(Dataset items)
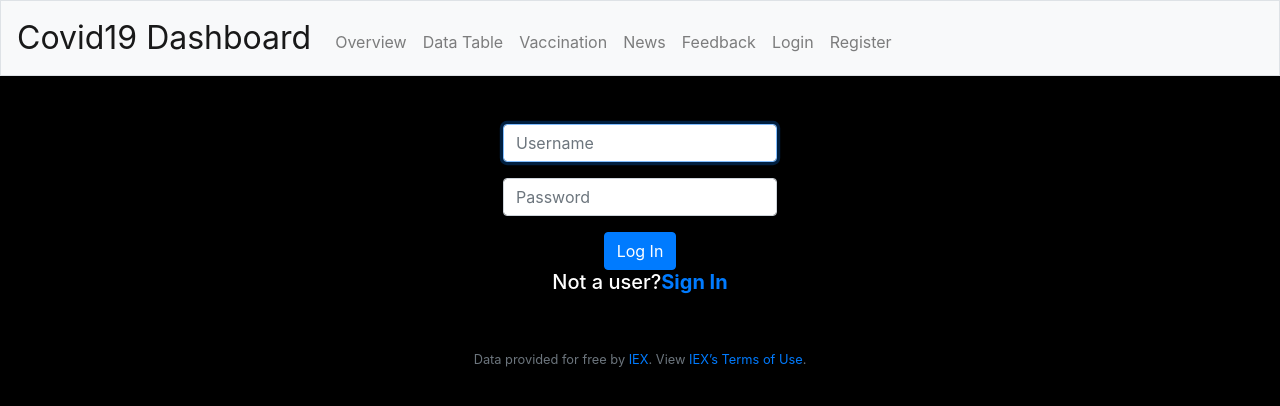
After one commit to anniezhou19/covid19_data, a Flask app: page /login in a window 1280 px wide. The commit adds this page. Shown: the top 406 px of the page. Run offline with Flask 2, Linux system fonts and the light colour scheme; some libraries are stand-ins or nearby versions.

```diff
--- a/application.py
+++ b/application.py
@@ -1,23 +1,64 @@
 #imports
 
-from flask import Flask, redirect, render_template, request
+from flask import Flask, redirect, render_template,session
+from flask import request as http_request
+from flask.helpers import flash
+from flask_session import Session
+from tempfile import mkdtemp
 import json
 from requests import request
 import os
 import datetime
+from werkzeug.exceptions import default_exceptions, HTTPException, InternalServerError
+from werkzeug.security import check_password_hash, generate_password_hash
+import operator
+
+from cs50 import SQL
+
 
 #parameters realted to apis
 API_KEY=os.getenv("API_KEY")
 base_url="https://newsapi.org/v2/everything"
 
+#for fedding date_time in sql db
+date_time_now=datetime.datetime.now().replace(microsecond=0)
 #calculating todays date and day before yesterday
 end_day=datetime.date.today()
-two_day=datetime.timedelta(days=5)
-start_day= end_day - two_day
+day_gap=datetime.timedelta(days=5)
+start_day= end_day - day_gap
+print(end_day)
+print(start_day)
+print(date_time_now)
+
 
 # configuring flask app
 app = Flask(__name__)
 app.config["TEMPLATES_AUTO_RELOAD"] = True
+
+
+
+# Ensure responses aren't cached
+@app.after_request
+def after_request(response):
+    response.headers["Cache-Control"] = "no-cache, no-store, must-revalidate"
+    response.headers["Expires"] = 0
+    response.headers["Pragma"] = "no-cache"
+    return response
+
+# Configure session to use filesystem (instead of signed cookies)
+app.config["SESSION_FILE_DIR"] = mkdtemp()
+app.config["SESSION_PERMANENT"] = False
+app.config["SESSION_TYPE"] = "filesystem"
+Session(app)
+
+
+#configuring sql db through cs50
+db=SQL("sqlite:///details.db")
+
+#configuring api_key
+if not os.environ.get("API_KEY"):
+    raise RuntimeError("API_KEY not set")
+
 
 #setting up routes
 @app.route("/")
@@ -67,8 +108,125 @@
 
    # f"{base_url}?qInTitle=+vaccination%20AND%20+coronavirus&from=2021-05-15&to=2021-05-17&sortBy=popularity,relevancy&apiKey={API_KEY}&language=en&pageSize=12"
 
+@app.route("/login",methods=["POST","GET"])
+def login():
+
+    #forget any user id
+    session.clear()
+    #if users visit through form
+    if http_request.method=="POST":
+
+        #taking email and password from users
+        email=http_request.form.get("email")
+        password=http_request.form.get("password")
+        print(email)
+        print(password)
+
+        #checking if they have entered usrename or password or not.,
+        if not email:
+            return
+        elif not password:
+            return
+
+        #searching database for user email
+        row=db.execute("SELECT * FROM users WHERE email=?",email)
+        print(row)
+        #checking if user entered right password or username exists or not
+        if len(row)!=1 or not check_password_hash(row[0]["hash"],password):
+            return render_template("news.html")
+        #remebering the logged in user
+        session["user_id"]=row[0]["user_id"]
+        flash("sucessfully logged in!!")
+        return redirect("/feedback")
+    # if user visits through link or redirect
+    return render_template("login.html")
+
+#logging out route
+@app.route("/logout")
+def logout():
+    #clearing any session data
+    session.clear()
+    flash("logged out")
+    return redirect("/")
+
+# route for register
+@app.route("/register",methods=["GET", "POST"])
+def register():
+    #if user visits through submitting form
+    if http_request.method=="POST":
+
+        #taking all users input
+        email=http_request.form.get("username")
+        password=http_request.form.get("password")
+        confirm_pass=http_request.form.get("confirmation")
+
+        #checking if users have provided input or not
+        if not email:
+            return
+        elif not password:
+            return
+
+        #chceking if users have entered same password or not
+        elif password!=confirm_pass:
+            return
+
+        #checking if username is availiabe or not
+        rows=db.execute("SELECT * FROM users WHERE email =?",email)
+        if len(rows)==1:
+            return
+
+        #adding users into database and storing passwords as hash not actual password
+        db.execute("INSERT INTO users(email,hash) VALUES(?,?)",email,generate_password_hash(password))
+
+        #redirecting users to login page
+        flash("registered sucessful")
+        return redirect("/feedback")
+    return render_template("register.html")
 
 #route for feedback form
-@app.route("/feedback")
+@app.route("/feedback", methods=["GET", "POST"])
 def feedback():
-    return render_template("feedback.html")
+
+    #queying db for all prevoius feedbacks
+    feedback_all=db.execute("SELECT feedback,username,date_time FROM Feedback ")
+    feedback_all.sort(key=operator.itemgetter("date_time"))
+
+    #if users posts feedback
+    if http_request.method=="POST":
+
+        #checking if user_id is in session or not i.e he is logged in or not
+        if session.get("user_id") is None:
+            return redirect("/login")
+
+        #getting user email and username
+        email=http_request.form.get("email")
+        username=http_request.form.get("username")
+
+        #checking wehther the username is availiable or not
+        row=db.execute("SELECT * FROM feedback WHERE username=?",username)
+        if len(row)==1:
+            return
+
+        #checking wether user provided username,email or not
+        if not username:
+            return
+        if not email:
+            return
+
+        # getting feedback from users
+        feedback=http_request.form.get("feedback")
+
+        #checking whether users provide feedback or not
+        if not feedback:
+            return
+
+        #for fedding date_time in sql db
+        date_time_now=datetime.datetime.now().replace(microsecond=0)
+        flash("Posted feedback")
+        db.execute("INSERT INTO feedback (email,username,feedback,date_time) VALUES(?,?,?,?)",email,username,feedback,date_time_now)
+        return redirect("/feedback")
+
+    return render_template("feedback.html",feedback_all=feedback_all)
+
+if __name__ == '__main__':
+    app.run(debug=True)
--- a/templates/layout.html
+++ b/templates/layout.html
@@ -17,7 +17,7 @@
     <script src="https://cdn.jsdelivr.net/npm/bootstrap@4.5.3/dist/js/bootstrap.bundle.min.js" integrity="sha384-ho+j7jyWK8fNQe+A12Hb8AhRq26LrZ/JpcUGGOn+Y7RsweNrtN/tE3MoK7ZeZDyx" crossorigin="anonymous"></script>
 
     <script src="https://ajax.googleapis.com/ajax/libs/jquery/3.5.1/jquery.min.js"></script>
-        <script src="{{url_for('static', filename='data.js')}}"></script>
+    <script src="static/data.js"></script>
 
     <title>Covid19 Dashboard: {% block title %}{% endblock %}</title>
 
@@ -31,13 +31,28 @@
                 <span class="navbar-toggler-icon"></span>
             </button>
         <div class="collapse navbar-collapse" id="navbar">
+            {% if session.user_id %}
             <ul class="navbar-nav mr-auto mt-2">
-                    <li class="nav-item"><a class="nav-link" href="{{url_for('index')}}">Overview</a></li>
+                <li class="nav-item"><a class="nav-link" href="/">Overview</a></li>
                 <li class="nav-item"><a class="nav-link" href="/data_table">Data Table</a></li>
-                    <li class="nav-item"><a class="nav-link" href="{{url_for('vaccination')}}">Vaccination</a></li>
+                <li class="nav-item"><a class="nav-link" href="/vaccination">Vaccination</a></li>
                 <li class="nav-item"><a class="nav-link" href="/news">News</a></li>
                 <li class="nav-item"><a class="nav-link" href="/feedback">Feedback</a></li>
+                <li class="nav-item"><a class="nav-link" href="/login">Login</a></li>
+                <li class="nav-item"><a class="nav-link" href="/register">Register</a></li>
+                <li class="nav-item"><a class="nav-link" href="/logout">Log out</a></li>
             </ul>
+            {% else %}
+            <ul class="navbar-nav mr-auto mt-2">
+                <li class="nav-item"><a class="nav-link" href="/">Overview</a></li>
+                <li class="nav-item"><a class="nav-link" href="/data_table">Data Table</a></li>
+                <li class="nav-item"><a class="nav-link" href="/vaccination">Vaccination</a></li>
+                <li class="nav-item"><a class="nav-link" href="/news">News</a></li>
+                <li class="nav-item"><a class="nav-link" href="/feedback">Feedback</a></li>
+                <li class="nav-item"><a class="nav-link" href="/login">Login</a></li>
+                <li class="nav-item"><a class="nav-link" href="/register">Register</a></li>
+            </ul>
+            {% endif %}
         </div>
     </nav>
 
--- /dev/null
+++ b/templates/login.html
@@ -0,0 +1,12 @@
+{% extends "layout.html" %} {% block title %} Log In {% endblock %} {% block main %}
+<form action="/login" method="post">
+    <div class="form-group">
+        <input autocomplete="off" autofocus class="form-control" name="email" placeholder="Username" type="text">
+    </div>
+    <div class="form-group">
+        <input class="form-control" name="password" placeholder="Password" type="password">
+    </div>
+    <button class="btn btn-primary" type="submit">Log In</button>
+</form>
+<h5>Not a user?<b><a href="/register">Sign In</a></b></h5>
+{% endblock %}
--- a/templates/news.html
+++ b/templates/news.html
@@ -3,6 +3,7 @@
     <h1 class="news_header">Covid And Vaccination News</h1>
     <div class="news_data">
         {% for covid_news in news_data_covid %}
+        <img src="{{covid_news.urlToImage}}" alt="covid image">
         <h3 class="news_title">{{covid_news.title}}</h3>
         <p class="news_description">{{covid_news.description}}</p>
         <a class="news_link" href={{covid_news.url}}>know more:</a> {% endfor %}
```
Also changed, not shown: templates/feedback.html (+52 -0 lines), templates/register.html (added, +19 -0 lines), details.db (added), feedback.db (deleted). Lines whose indentation alone changed are shown as unchanged.
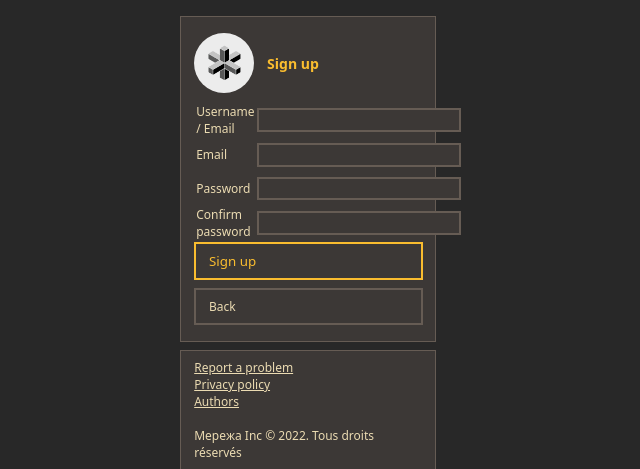
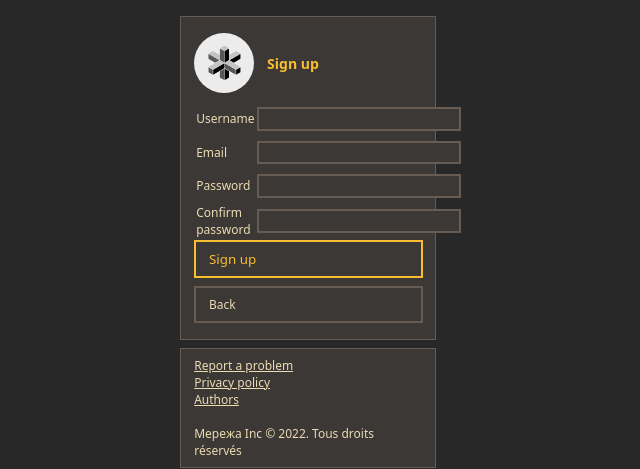
Before and after one commit to Bardak8/Mepexa, a PHP site: page / in a window 1280 px wide, after a click on "Sign up". Shown: the part 72-541 px from the top of the page, without its empty margins (338-978 px from the left). Run offline with PHP 8.4, Linux system fonts and the light colour scheme; data that the repository does not hold is empty.

Commit message:
fix(am stupid)

```diff
--- a/Application/template/components/side_bar.php
+++ b/Application/template/components/side_bar.php
@@ -62,7 +62,7 @@
                 <table>
                     <tr>
                         <td>
-                            <label for="username">Username / Email</label>
+                            <label for="username">Username</label>
                         </td>
                         <td>
                             <input type="text" name="username" id="username" required>
@@ -109,7 +109,7 @@
                 <table>
                     <tr>
                         <td>
-                            <label for="username">Username</label>
+                            <label for="username">Username / Email</label>
                         </td>
                         <td>
                             <input type="text" name="username" id="username" required>
```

=== Exercise ===
How many lines above contain the word "through"? Reply with only the number.

=== The answer ===
4